I was about to post some helpful tips on using @sed@ to generate code, but thought a brief introduction of @sed@ was in order.

The history of qed, ed and sed

@sed@ is the stream version of the @ed@ command line editor (itself an offshoot of Ken Thompson’s “qed(An incomplete history of the QED Text Editor by Dennis Ritchie)”:http://cm.bell-labs.com/cm/cs/who/dmr/qed.html. Put simply, @ed@ was developed in a time when the capabilities of computer terminals fall far short of what is possible today – back then an editor like @vi@ wasn’t even possible. You couldn’t navigate to the piece of text you wanted to change, delete and then replace it – instead @ed@ presented with a view of your text and a command line. To change your text, you had to enter a command and watch the text change – a method which some people likened to a virtual typewriter (whereas the later @vi@ editor provided “virtual paper”). For example to replace the first occurrence of @bob@ with @fred@ you’d type the following:


s/bob/fred

@ed@ also supported regular expressions (albeit a simplified set of the regular expression support available in @qed@) – you could for example run a command to print out all the text that matches a regular expressions. From Jeffrey E. F. Friedl’s Mastering Regular Expressions:
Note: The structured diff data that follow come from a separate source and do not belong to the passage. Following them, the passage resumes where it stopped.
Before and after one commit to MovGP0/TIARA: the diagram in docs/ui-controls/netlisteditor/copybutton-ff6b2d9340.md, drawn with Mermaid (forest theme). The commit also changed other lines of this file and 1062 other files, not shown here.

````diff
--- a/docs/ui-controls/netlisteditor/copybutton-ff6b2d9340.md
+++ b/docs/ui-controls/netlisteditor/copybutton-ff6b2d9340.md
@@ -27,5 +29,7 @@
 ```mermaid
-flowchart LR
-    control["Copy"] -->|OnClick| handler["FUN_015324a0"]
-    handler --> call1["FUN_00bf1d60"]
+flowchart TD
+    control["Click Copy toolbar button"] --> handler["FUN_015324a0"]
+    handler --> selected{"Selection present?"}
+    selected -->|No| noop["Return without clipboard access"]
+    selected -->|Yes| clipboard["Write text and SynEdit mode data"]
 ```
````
The command “g/Regular Expression/p”, was read “Global Regular Expression Print”. This particular function was so useful that it was made into its own utility, @grep@ (after which @egrep@ – extended @grep@ was later modelled).

Introducing sed

@sed@ came from the need to run a series of @ed@ commands on a stream, without having to edit each file. commands could now be run on the command line like this:


sed g/Regular Expression/p file

Or could be put into a file of commands so several could be run at once:


sed -f sedcmdfile file

Being run on the command line, you could run sed on several files:


sed -f sedcmdfile *.txt

Or even on a whole directory tree – for example this finds all files with a @java@ suffix and executes sed on them:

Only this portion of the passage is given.